*** DATASET ENTRIES ***

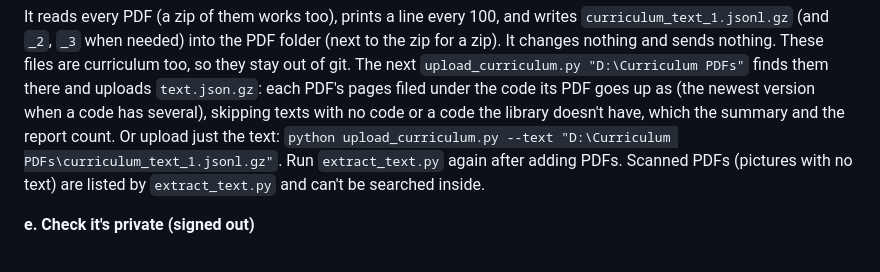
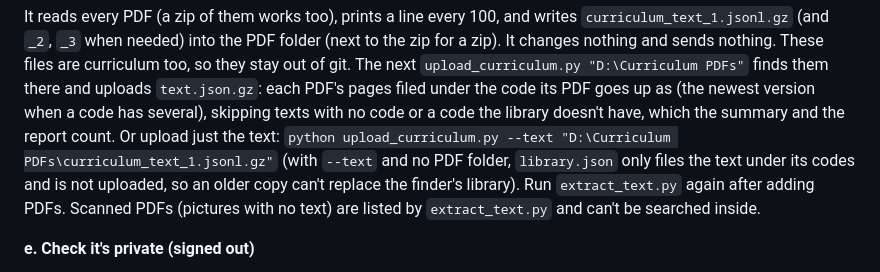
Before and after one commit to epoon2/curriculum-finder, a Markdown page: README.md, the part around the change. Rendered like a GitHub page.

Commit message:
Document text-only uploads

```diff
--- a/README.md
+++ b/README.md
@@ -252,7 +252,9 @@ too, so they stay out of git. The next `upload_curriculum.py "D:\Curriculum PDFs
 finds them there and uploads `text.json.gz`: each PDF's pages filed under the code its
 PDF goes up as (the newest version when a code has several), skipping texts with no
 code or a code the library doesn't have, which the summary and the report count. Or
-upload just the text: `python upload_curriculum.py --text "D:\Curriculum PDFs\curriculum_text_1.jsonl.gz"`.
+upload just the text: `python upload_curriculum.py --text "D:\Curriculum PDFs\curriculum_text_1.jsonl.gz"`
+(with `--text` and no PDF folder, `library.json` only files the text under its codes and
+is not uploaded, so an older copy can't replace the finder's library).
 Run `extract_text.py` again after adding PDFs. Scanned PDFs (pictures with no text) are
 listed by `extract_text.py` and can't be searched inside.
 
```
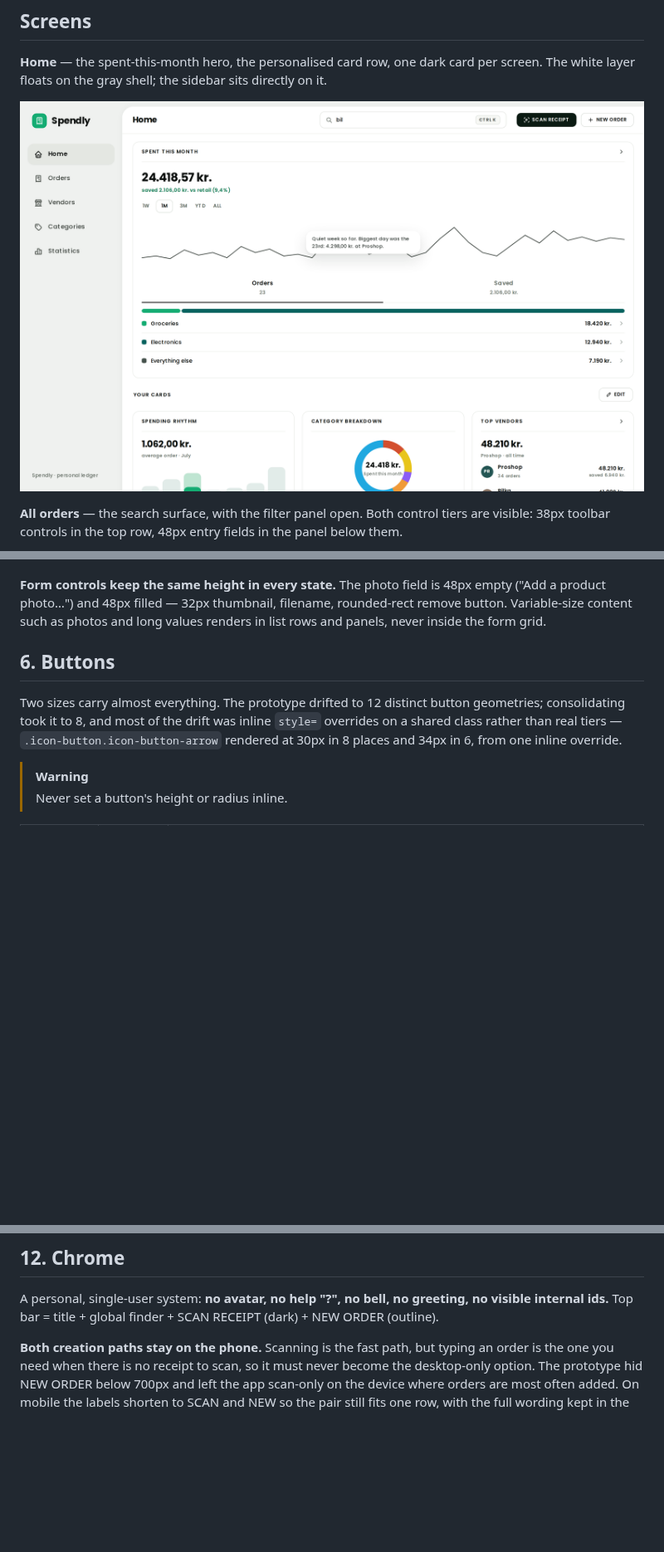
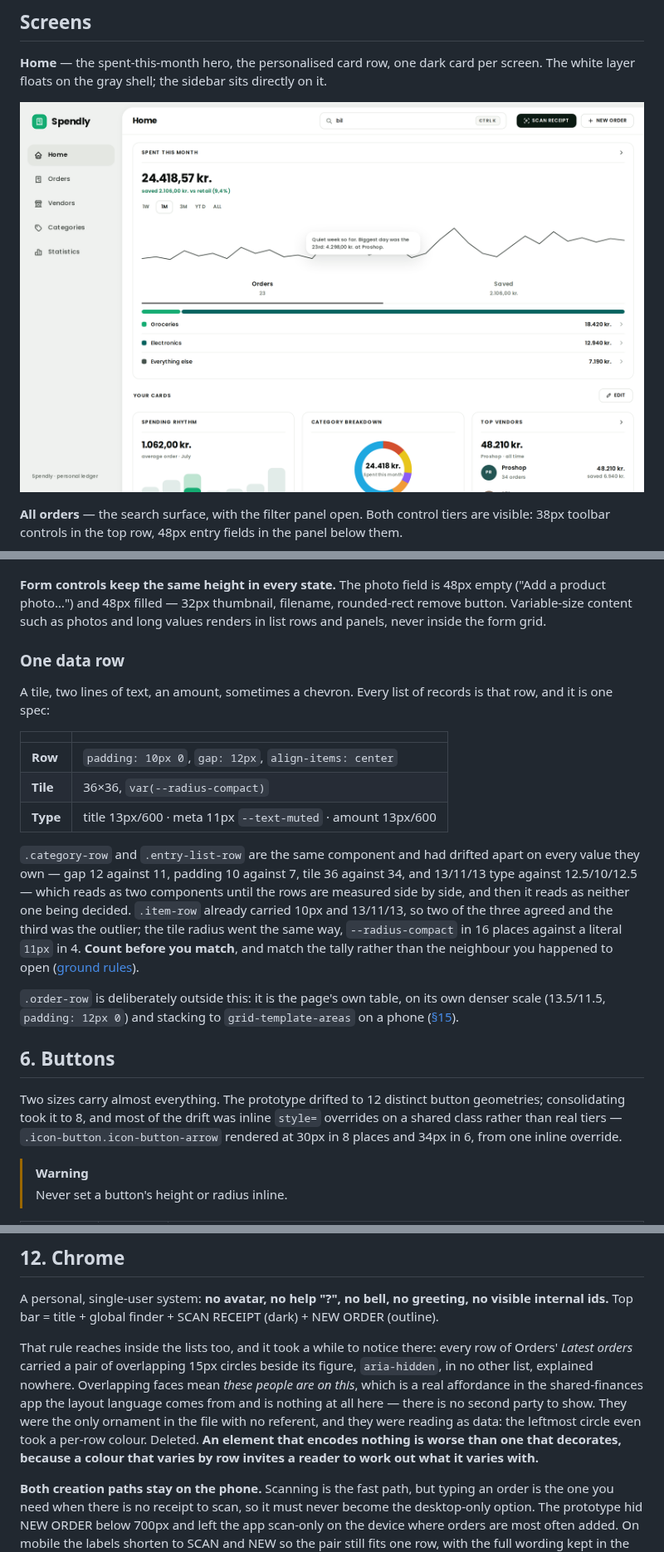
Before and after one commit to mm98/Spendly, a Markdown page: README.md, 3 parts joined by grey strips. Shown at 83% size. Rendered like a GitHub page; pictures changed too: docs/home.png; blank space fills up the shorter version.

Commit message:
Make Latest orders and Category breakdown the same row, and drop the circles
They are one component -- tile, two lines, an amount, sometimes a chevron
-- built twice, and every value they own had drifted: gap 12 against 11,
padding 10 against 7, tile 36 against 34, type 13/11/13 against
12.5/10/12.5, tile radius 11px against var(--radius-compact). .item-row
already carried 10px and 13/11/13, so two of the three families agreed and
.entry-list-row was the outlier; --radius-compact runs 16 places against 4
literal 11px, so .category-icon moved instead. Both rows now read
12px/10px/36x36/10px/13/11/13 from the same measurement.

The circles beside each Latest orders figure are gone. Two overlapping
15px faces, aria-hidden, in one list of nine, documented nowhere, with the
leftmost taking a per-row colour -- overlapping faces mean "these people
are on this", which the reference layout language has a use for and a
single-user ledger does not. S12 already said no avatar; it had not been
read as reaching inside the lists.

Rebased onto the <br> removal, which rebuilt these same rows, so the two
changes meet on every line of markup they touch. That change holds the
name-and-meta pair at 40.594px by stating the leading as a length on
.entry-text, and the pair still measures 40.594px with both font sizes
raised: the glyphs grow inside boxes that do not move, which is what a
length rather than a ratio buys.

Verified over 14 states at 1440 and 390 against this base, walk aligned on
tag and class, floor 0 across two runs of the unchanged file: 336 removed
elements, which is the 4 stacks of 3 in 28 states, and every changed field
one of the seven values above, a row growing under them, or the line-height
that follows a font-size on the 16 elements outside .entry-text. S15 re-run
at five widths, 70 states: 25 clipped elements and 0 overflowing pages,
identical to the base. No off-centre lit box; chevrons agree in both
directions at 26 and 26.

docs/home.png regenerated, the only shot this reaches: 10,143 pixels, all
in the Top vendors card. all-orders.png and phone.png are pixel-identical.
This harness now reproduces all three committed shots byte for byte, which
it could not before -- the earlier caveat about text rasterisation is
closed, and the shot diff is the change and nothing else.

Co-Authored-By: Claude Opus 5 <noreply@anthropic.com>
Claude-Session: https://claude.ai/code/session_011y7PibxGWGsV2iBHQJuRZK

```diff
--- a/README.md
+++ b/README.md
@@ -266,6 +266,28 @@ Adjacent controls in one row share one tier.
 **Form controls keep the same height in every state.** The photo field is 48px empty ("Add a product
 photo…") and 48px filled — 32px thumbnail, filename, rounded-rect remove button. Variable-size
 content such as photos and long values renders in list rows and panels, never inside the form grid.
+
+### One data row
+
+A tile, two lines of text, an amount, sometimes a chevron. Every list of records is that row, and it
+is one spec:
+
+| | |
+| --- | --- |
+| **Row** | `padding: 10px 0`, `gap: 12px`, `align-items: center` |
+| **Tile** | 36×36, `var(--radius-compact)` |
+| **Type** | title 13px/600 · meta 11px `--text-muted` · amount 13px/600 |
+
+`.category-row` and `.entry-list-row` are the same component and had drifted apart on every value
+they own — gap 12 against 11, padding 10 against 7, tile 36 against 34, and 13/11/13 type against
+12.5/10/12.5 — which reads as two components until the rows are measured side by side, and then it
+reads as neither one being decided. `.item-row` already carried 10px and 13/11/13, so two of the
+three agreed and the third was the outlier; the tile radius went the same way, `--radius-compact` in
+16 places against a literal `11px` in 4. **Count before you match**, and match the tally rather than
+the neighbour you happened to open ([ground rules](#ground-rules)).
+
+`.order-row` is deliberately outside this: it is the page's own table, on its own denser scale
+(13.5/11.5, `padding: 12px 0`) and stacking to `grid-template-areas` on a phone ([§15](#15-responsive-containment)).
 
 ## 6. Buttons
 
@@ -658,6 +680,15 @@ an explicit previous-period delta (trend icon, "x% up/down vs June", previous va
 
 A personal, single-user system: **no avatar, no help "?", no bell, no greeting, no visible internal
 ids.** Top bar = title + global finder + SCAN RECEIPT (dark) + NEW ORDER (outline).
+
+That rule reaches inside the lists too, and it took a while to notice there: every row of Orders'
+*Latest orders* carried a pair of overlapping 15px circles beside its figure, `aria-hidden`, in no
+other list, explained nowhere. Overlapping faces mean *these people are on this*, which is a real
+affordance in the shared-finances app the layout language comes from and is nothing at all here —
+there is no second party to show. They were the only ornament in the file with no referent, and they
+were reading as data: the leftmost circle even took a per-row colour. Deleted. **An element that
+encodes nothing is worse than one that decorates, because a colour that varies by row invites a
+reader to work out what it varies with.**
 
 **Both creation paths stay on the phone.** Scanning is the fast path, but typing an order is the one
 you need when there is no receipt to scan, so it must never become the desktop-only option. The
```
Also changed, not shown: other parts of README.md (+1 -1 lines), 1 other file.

*** End of DATASET ENTRIES ***
*** DATASET ENTRIES ***

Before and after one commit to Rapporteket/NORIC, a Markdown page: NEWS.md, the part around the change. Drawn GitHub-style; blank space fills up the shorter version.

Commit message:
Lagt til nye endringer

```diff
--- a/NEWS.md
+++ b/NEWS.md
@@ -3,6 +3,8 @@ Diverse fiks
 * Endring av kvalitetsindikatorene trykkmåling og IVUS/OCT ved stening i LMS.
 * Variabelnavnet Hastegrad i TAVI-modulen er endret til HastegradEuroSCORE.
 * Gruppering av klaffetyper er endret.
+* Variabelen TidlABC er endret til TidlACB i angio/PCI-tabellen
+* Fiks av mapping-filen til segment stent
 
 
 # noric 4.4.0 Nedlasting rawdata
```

*** End of DATASET ENTRIES ***
*** DATASET ENTRIES ***

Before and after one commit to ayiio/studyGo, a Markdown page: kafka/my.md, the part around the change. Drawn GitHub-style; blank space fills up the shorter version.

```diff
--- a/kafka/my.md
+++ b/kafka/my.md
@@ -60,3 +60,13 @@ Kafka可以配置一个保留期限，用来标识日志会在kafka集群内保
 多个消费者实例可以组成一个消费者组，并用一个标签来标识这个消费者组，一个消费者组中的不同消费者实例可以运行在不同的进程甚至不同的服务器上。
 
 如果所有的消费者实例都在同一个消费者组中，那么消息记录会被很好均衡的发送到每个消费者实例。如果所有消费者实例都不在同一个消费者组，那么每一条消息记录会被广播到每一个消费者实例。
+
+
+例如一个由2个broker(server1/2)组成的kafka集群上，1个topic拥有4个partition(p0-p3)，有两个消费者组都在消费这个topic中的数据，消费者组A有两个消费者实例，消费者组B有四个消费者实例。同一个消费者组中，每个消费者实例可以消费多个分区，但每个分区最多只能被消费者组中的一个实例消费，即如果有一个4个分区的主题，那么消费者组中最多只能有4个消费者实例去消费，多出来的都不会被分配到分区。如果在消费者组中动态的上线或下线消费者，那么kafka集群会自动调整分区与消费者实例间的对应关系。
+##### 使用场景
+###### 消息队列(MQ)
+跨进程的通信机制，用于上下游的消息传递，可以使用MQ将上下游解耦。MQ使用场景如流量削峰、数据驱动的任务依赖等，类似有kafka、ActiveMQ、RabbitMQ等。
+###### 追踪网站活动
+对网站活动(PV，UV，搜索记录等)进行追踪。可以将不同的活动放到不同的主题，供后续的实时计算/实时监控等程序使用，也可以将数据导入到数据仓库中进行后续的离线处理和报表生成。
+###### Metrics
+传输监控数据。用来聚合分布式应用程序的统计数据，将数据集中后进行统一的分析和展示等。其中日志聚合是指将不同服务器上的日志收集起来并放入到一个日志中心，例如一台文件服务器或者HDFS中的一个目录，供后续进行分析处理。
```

*** End of DATASET ENTRIES ***

* [WHAT IS BEING ASKED]: Please go over the data above and copy each line with "after" in it.

* [WRITTEN SOLUTION]:
Before and after one commit to epoon2/curriculum-finder, a Markdown page: README.md, the part around the change. Rendered like a GitHub page.
 Run `extract_text.py` again after adding PDFs. Scanned PDFs (pictures with no text) are
Before and after one commit to mm98/Spendly, a Markdown page: README.md, 3 parts joined by grey strips. Shown at 83% size. Rendered like a GitHub page; pictures changed too: docs/home.png; blank space fills up the shorter version.
Before and after one commit to Rapporteket/NORIC, a Markdown page: NEWS.md, the part around the change. Drawn GitHub-style; blank space fills up the shorter version.
Before and after one commit to ayiio/studyGo, a Markdown page: kafka/my.md, the part around the change. Drawn GitHub-style; blank space fills up the shorter version.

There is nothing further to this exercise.